Instructions to follow:
Each line from the material with the word "axis" in it must be copied.
•••
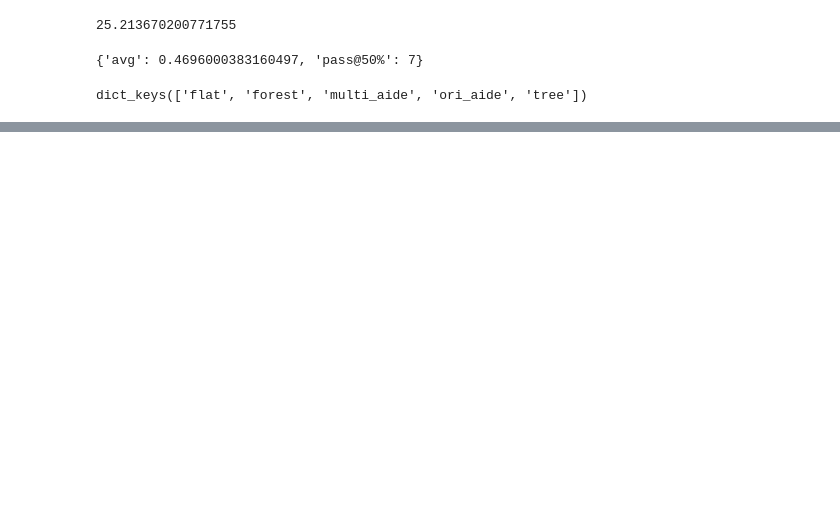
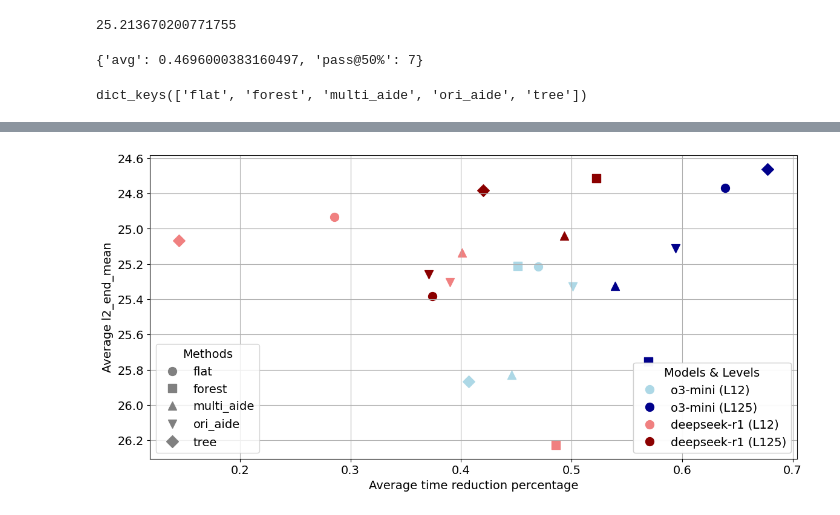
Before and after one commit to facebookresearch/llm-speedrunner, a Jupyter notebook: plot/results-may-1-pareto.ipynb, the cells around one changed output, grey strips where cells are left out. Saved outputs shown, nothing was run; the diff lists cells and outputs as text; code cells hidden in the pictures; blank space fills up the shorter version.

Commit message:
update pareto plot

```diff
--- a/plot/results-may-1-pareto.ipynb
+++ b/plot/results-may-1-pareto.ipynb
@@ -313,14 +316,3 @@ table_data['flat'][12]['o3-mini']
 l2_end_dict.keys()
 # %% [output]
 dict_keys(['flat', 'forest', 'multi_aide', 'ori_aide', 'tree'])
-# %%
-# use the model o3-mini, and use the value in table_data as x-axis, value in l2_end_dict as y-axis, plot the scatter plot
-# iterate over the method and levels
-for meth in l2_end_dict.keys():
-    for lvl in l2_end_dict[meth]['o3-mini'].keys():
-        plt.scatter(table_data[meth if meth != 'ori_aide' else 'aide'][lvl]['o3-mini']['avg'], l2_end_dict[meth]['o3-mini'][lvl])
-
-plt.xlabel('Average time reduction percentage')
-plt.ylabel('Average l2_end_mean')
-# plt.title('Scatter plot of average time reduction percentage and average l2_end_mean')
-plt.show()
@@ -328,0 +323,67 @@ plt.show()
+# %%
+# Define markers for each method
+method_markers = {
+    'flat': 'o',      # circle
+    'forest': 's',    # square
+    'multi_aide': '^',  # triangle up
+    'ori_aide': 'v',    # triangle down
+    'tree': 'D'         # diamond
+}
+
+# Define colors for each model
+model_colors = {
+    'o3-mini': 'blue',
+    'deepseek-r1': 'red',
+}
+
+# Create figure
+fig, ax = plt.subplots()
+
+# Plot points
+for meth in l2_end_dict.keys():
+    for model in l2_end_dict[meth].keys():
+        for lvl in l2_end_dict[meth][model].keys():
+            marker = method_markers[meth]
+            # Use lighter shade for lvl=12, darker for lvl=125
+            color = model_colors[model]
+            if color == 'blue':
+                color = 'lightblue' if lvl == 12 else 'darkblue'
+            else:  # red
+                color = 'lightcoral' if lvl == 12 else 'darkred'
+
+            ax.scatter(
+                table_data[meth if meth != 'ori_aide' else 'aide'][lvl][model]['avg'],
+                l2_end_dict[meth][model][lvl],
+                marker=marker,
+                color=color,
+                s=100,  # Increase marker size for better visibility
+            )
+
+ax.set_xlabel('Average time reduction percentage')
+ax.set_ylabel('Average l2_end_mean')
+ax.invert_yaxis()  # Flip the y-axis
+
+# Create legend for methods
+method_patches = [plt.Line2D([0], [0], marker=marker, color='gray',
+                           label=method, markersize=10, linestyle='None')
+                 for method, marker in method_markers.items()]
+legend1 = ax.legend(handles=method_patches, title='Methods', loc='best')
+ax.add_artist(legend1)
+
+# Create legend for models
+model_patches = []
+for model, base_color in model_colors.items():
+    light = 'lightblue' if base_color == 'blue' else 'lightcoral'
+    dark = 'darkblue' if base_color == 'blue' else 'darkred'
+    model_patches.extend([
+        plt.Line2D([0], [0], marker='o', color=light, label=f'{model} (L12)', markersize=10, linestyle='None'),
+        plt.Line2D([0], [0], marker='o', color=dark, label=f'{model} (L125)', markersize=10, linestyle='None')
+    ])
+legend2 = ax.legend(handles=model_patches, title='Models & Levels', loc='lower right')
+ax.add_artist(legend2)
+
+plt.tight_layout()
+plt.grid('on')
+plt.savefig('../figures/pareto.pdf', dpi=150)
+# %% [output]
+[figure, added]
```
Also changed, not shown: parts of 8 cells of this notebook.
•••
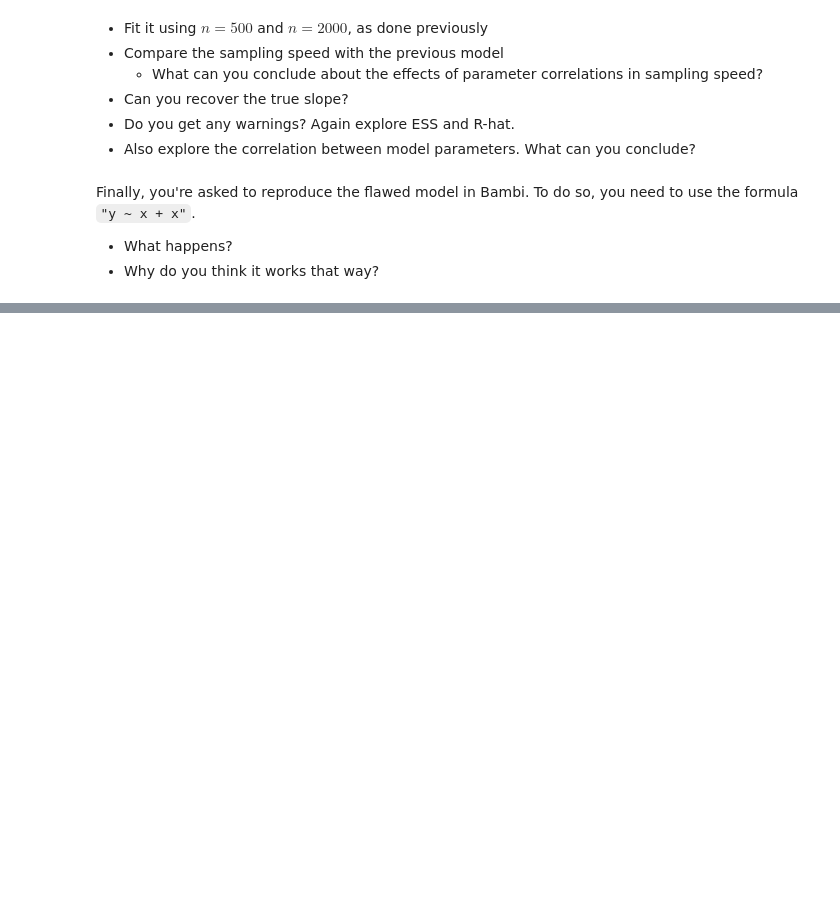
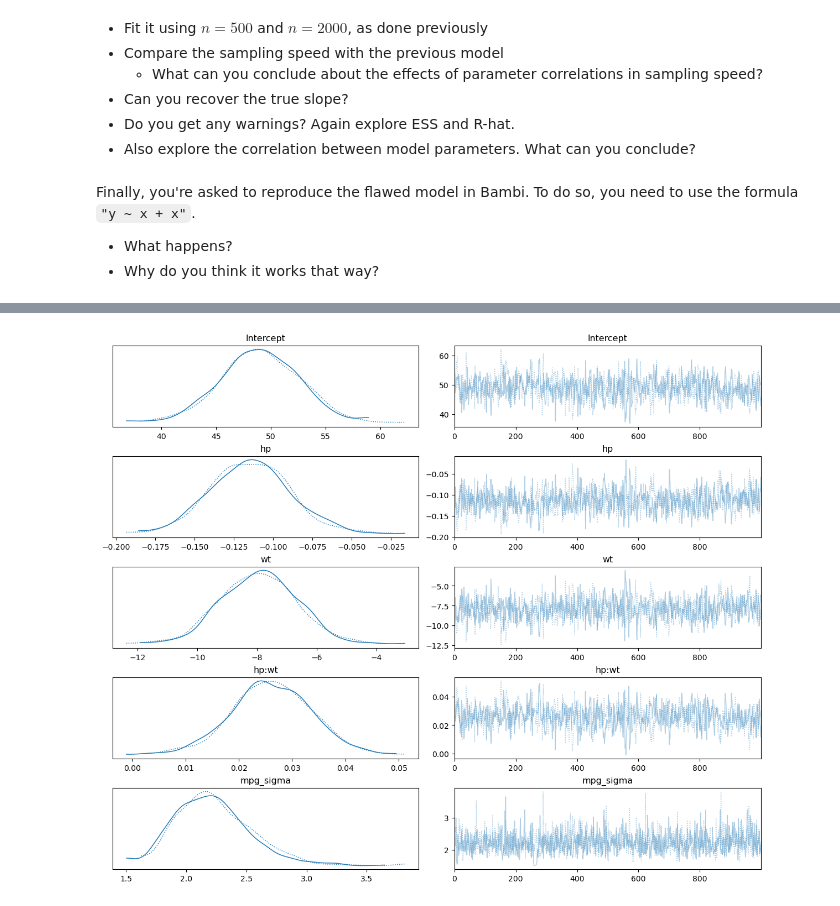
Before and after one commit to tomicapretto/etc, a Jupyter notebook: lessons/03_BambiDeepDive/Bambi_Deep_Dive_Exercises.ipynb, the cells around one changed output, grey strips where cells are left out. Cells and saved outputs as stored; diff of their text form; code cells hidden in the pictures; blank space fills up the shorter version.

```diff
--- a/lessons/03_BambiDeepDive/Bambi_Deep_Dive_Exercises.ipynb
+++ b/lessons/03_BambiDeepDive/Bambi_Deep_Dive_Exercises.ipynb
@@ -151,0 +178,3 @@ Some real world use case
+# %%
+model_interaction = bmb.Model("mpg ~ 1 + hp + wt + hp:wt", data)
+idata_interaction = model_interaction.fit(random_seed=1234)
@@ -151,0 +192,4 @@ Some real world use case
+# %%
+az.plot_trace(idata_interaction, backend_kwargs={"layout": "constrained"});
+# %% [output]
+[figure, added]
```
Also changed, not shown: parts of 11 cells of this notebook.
•••
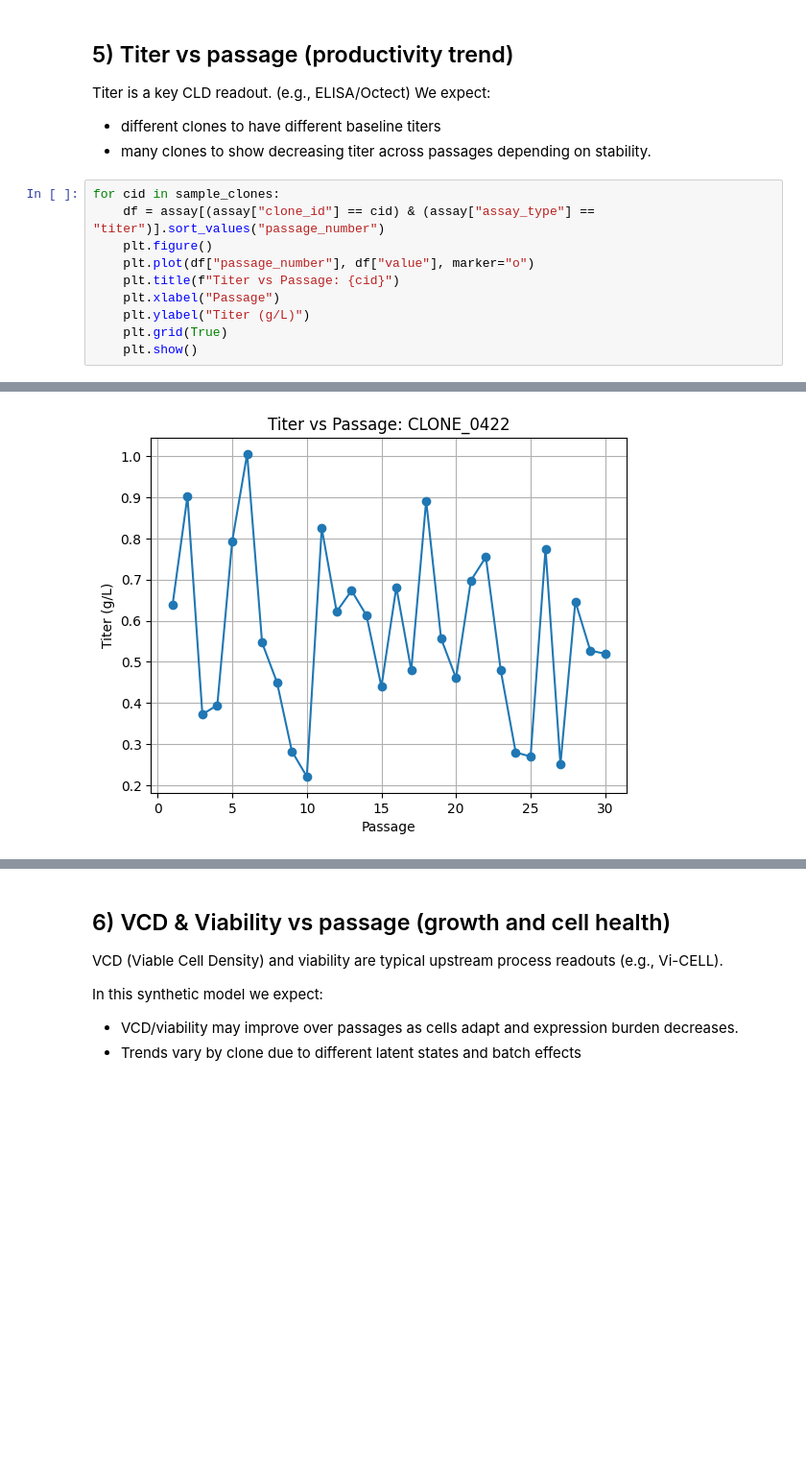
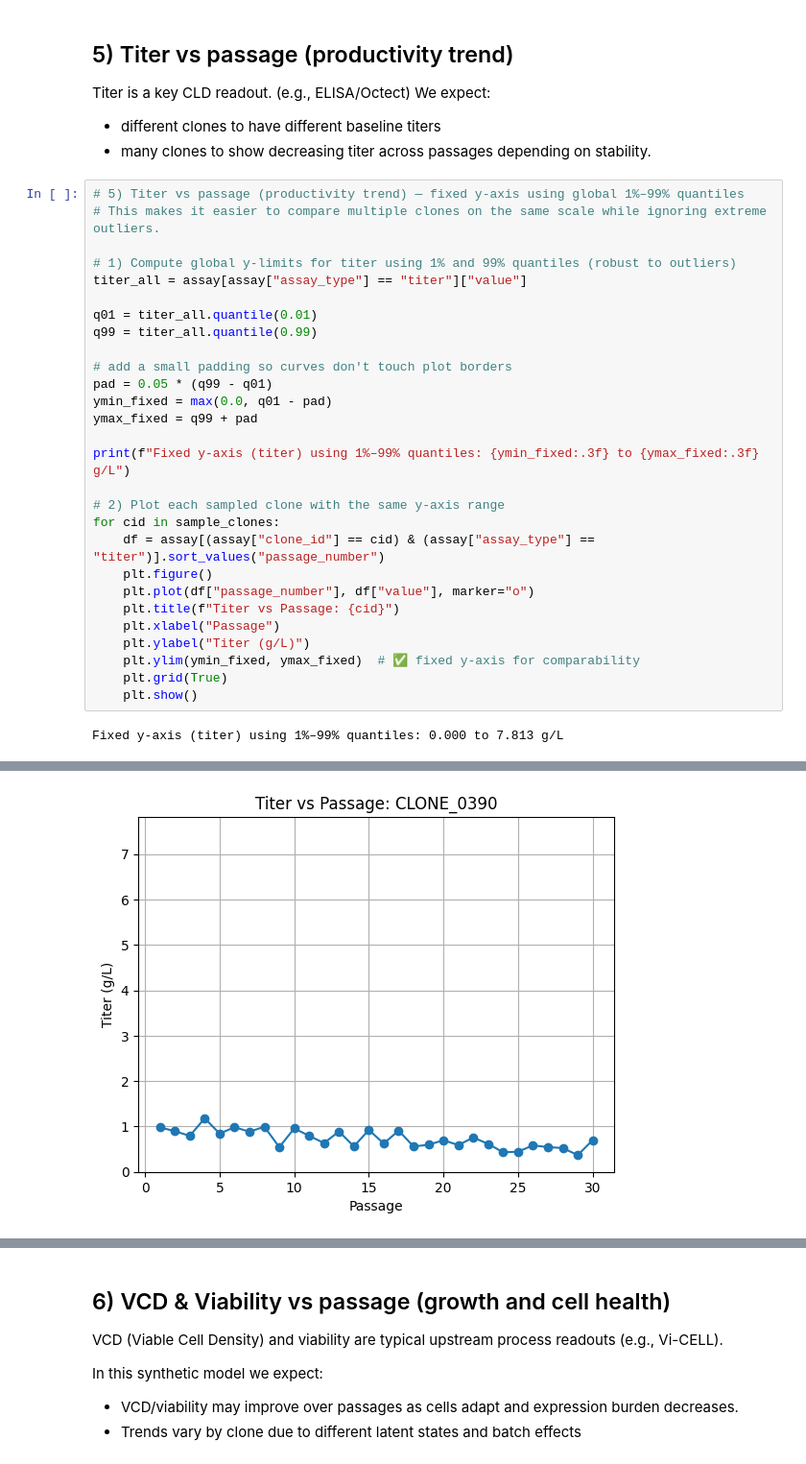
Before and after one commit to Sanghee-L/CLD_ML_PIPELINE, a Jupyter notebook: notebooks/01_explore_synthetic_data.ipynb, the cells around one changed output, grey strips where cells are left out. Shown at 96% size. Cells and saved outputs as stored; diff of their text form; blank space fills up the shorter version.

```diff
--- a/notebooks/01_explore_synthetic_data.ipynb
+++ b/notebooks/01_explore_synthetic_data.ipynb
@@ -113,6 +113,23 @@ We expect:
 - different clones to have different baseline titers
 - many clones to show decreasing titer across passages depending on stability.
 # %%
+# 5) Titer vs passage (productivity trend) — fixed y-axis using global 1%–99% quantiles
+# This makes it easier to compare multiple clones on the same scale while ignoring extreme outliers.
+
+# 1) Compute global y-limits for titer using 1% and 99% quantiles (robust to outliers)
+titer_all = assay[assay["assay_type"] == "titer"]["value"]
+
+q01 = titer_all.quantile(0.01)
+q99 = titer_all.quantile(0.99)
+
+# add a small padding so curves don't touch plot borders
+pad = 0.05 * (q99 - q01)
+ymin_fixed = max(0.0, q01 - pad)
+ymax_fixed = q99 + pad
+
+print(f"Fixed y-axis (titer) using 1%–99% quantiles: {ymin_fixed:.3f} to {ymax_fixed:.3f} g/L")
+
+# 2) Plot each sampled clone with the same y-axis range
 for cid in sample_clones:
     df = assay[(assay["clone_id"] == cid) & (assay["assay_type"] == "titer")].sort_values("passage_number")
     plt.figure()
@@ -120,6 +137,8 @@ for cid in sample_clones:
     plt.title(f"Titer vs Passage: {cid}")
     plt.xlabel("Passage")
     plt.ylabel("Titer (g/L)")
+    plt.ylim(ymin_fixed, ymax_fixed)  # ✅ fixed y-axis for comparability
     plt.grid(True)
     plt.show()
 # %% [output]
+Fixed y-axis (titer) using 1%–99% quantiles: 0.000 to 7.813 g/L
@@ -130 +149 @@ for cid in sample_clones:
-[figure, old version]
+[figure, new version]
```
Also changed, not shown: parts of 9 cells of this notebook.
•••
Answer for this exercise:
-# use the model o3-mini, and use the value in table_data as x-axis, value in l2_end_dict as y-axis, plot the scatter plot
+ax.invert_yaxis()  # Flip the y-axis
+# 5) Titer vs passage (productivity trend) — fixed y-axis using global 1%–99% quantiles
+print(f"Fixed y-axis (titer) using 1%–99% quantiles: {ymin_fixed:.3f} to {ymax_fixed:.3f} g/L")
+# 2) Plot each sampled clone with the same y-axis range
+    plt.ylim(ymin_fixed, ymax_fixed)  # ✅ fixed y-axis for comparability
+Fixed y-axis (titer) using 1%–99% quantiles: 0.000 to 7.813 g/L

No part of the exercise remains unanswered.